Now, more than ever, many of us operate in multi-tasking mode. Multi-tasking is an inescapable part of life and pervades aviation as well. It is both necessary and appropriate in some phases of flight, but dangerous in others. Maneuvering flight, especially operations that require flight in the lower range of the airspeed indicator, is one phase of flight that deserves your full attention. A few tips:

Priorities. Remember that the iron law of aeronautical priorities is aviate, navigate, communicate. The slower you go, the more you should narrow your focus to priority number one: Flying the airplane.

Distractions. When engaged in maneuvering flight, especially the takeoff–initial climb and approach–descent–landing phases, do everything you can to minimize distractions from every source. If you have passengers aboard, explain sterile cockpit practices during the preflight briefing and again when you conduct the pre-landing briefing. Even if you are alone, it is a good idea to self-brief. Verbally reviewing sterile cockpit procedures can help you establish the focused, no-nonsense mindset you need for critical phases of flight.

Briefings & Checklists. Be meticulous in reviewing critical requirements, procedures, and numbers before you need to use them. Maintain the habit of self-briefings or, if you regularly fly with another pilot or a savvy non-pilot, develop standard operating procedures for conducting operational briefings and running checklists.

And, always watch your airspeed!

Susan Parson is a special assistant in the FAA Flight Standards Service and editor of FAA Safety Briefing.
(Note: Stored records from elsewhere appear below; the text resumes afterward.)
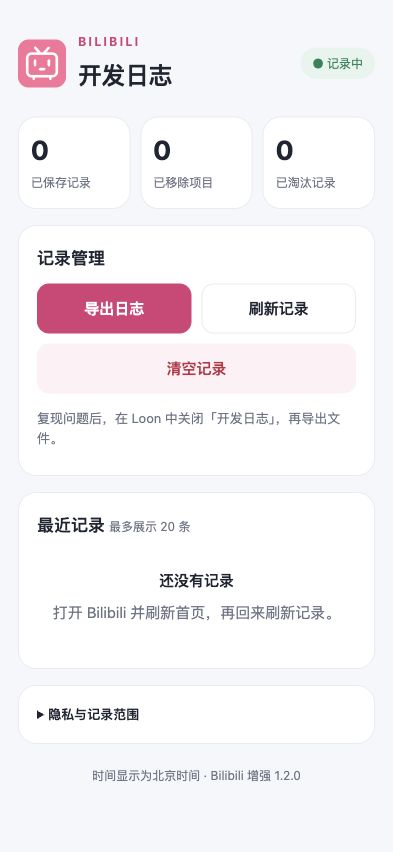
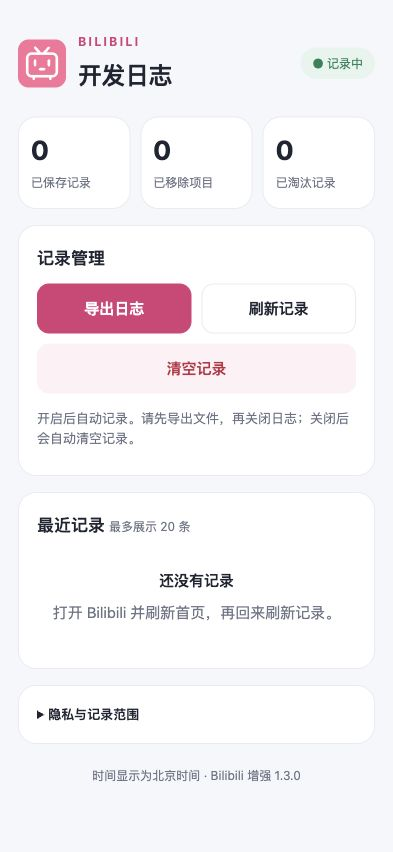
Automatically clear Bilibili development logs when disabled

Changed region(s): [[0.0916, 0.4577, 0.8855, 0.5188]]

diff --git a/plugins/Bilibili/BilibiliEnhance.js b/plugins/Bilibili/BilibiliEnhance.js
@@ -1,7 +1,7 @@
 /**
  * Bilibili 增强：Loon JSON 响应过滤与本地开发日志。
  * 作者：可莉唯一的狗、ChatGPT
- * 版本：1.2.0；更新时间：2026-10-07
+ * 版本：1.3.0；更新时间：2026-10-07
  * 只处理已登记的 JSON 接口；异常、未知结构与未发生修改的响应原样放行。
  */
 (function () {
@@ -120,6 +120,17 @@
       saveLogs(state);
     } catch (_) { /* 日志故障不得影响过滤，不输出异常内容。 */ }
   }
+  function syncLogging(config) {
+    if (config.log_enabled) return true;
+    try {
+      // 无需解析旧数据：关闭时也能清空损坏或旧版本留下的日志。
+      const raw = $persistentStore.read(LOG_KEY);
+      const empty = JSON.stringify({ events: [], evicted: 0 });
+      if (raw && raw !== empty && $persistentStore.write(empty, LOG_KEY) !== true) return false;
+      if ($persistentStore.read(NOTICE_KEY) === 'on') $persistentStore.write('off', NOTICE_KEY);
+      return true;
+    } catch (_) { return false; }
+  }
   function notifyLogging(config, manual = false) {
     try {
       const previous = $persistentStore.read(NOTICE_KEY);
@@ -144,9 +155,9 @@
       </style></head><body><main><header><div class="heading"><div class="brand-icon" aria-hidden="true"><svg xmlns="http://www.w3.org/2000/svg" viewBox="0 0 256 256"><rect width="256" height="256" rx="56" fill="#fb7299"/><g fill="none" stroke="#fff" stroke-width="14" stroke-linecap="round" stroke-linejoin="round"><path d="M92 44l22 24m50-24l-22 24"/><rect x="49" y="75" width="158" height="121" rx="24"/><path d="M91 112v25m74-25v25m-48 21h22M84 198v12m88-12v12"/></g></svg></div><div><p class="eyebrow">BILIBILI</p><h1>开发日志</h1></div></div><span class="status ${config.log_enabled ? 'on' : ''}">${config.log_enabled ? '● 记录中' : '已关闭'}</span></header>
       ${cleared ? '<div class="success" role="status">记录已清空。' + (config.log_enabled ? '日志仍在开启，新请求会继续记录。' : '日志保持关闭。') + '</div>' : ''}
       <section class="stats" aria-label="日志统计"><div class="stat"><strong>${state.events.length}</strong><span>已保存记录</span></div><div class="stat"><strong>${removed}</strong><span>已移除项目</span></div><div class="stat"><strong>${state.evicted}</strong><span>已淘汰记录</span></div></section>
-      <section class="panel"><h2>记录管理</h2><div class="actions"><a class="primary" href="/export" download="bilibili-development.log">导出日志</a><a href="/">刷新记录</a><form method="post" action="/clear"><button class="clear" type="submit">清空记录</button></form></div><p class="note">${config.log_enabled ? '复现问题后，在 Loon 中关闭「开发日志」，再导出文件。' : '在 Loon 插件参数中开启「开发日志」，即可开始记录。'}</p></section>
+      <section class="panel"><h2>记录管理</h2><div class="actions"><a class="primary" href="/export" download="bilibili-development.log">导出日志</a><a href="/">刷新记录</a><form method="post" action="/clear"><button class="clear" type="submit">清空记录</button></form></div><p class="note">${config.log_enabled ? '开启后自动记录。请先导出文件，再关闭日志；关闭后会自动清空记录。' : '日志已关闭，记录会自动清空。开启「开发日志」后刷新 B 站首页即可自动记录。'}</p></section>
       <section class="panel"><h2>最近记录 <small style="font-size:12px;color:var(--muted);font-weight:400">最多展示 20 条</small></h2>${rows || '<div class="empty"><strong>还没有记录</strong><p>' + (config.log_enabled ? '打开 Bilibili 并刷新首页，再回来刷新记录。' : '开启日志后，打开 Bilibili 并刷新首页。') + '</p></div>'}</section>
-      <section class="panel"><details><summary>隐私与记录范围</summary><p>记录仅保存在本机，最多保留 300 条。只保存接口类别、处理结果、数量和白名单结构类型，不保存令牌、Cookie、查询参数、标题、UID 或原始正文。</p><p>仅记录可被 Loon 解密的 app.bilibili.com 响应；二进制接口只记元数据。并发请求可能丢失部分记录。</p></details></section><footer>时间显示为北京时间 · Bilibili 增强 1.2.0</footer></main></body></html>`;
+      <section class="panel"><details><summary>隐私与记录范围</summary><p>记录仅保存在本机，最多保留 300 条。只保存接口类别、处理结果、数量和白名单结构类型，不保存令牌、Cookie、查询参数、标题、UID 或原始正文。</p><p>仅记录可被 Loon 解密的 app.bilibili.com 响应；二进制接口只记元数据。并发请求可能丢失部分记录。</p></details></section><footer>时间显示为北京时间 · Bilibili 增强 1.3.0</footer></main></body></html>`;
   }
   function localPage(request, local, config) {
     function respond(status, type, body, extra = {}) {
@@ -157,6 +168,7 @@
       }, extra), body } });
     }
     try {
+      if (!syncLogging(config)) throw new Error('storage');
       const path = (local[1] || '/').split('?')[0];
       const method = request.method || 'GET';
       if (path === '/clear') {
@@ -192,6 +204,7 @@
     const response = typeof $response === 'object' && $response;
     config = options(typeof $argument === 'undefined' ? null : $argument);
     if (!request) {
+      syncLogging(config);
       const manual = typeof $script === 'object' && $script && $script.name === 'Bilibili 打开日志页';
       notifyLogging(config, manual);
       return $done({});
@@ -204,6 +217,7 @@
     const route = match && paths[match[1]];
     const status = Number(response.statusCode || response.status || 200);
     if (!match) return $done({});
+    syncLogging(config);
     notifyLogging(config);
     if (config.log_enabled) event = {
       time: new Date().toISOString(), endpoint: (route || rpcPaths.includes(match[1])) ? match[1] : 'other_api',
She is an active general aviation pilot and flight instructor.

For More Information

Airplane Flying Handbook (FAA-H-8083-3A)
http://www.faa.gov/regulations_policies/handbooks_manuals/aircraft/airplane_handbook

“Maneuvering: Approach and Landing” course on FAASafety.gov (requires FAASafety.gov account login and password)
https://www.faasafety.gov/gslac/ALC/course_content.aspx?pf=1&preview=true&cID=34

FAA Safety Briefing, March/April 2010
http://www.faa.gov/news/safety_briefing/2010/media/MarApr2010.pdf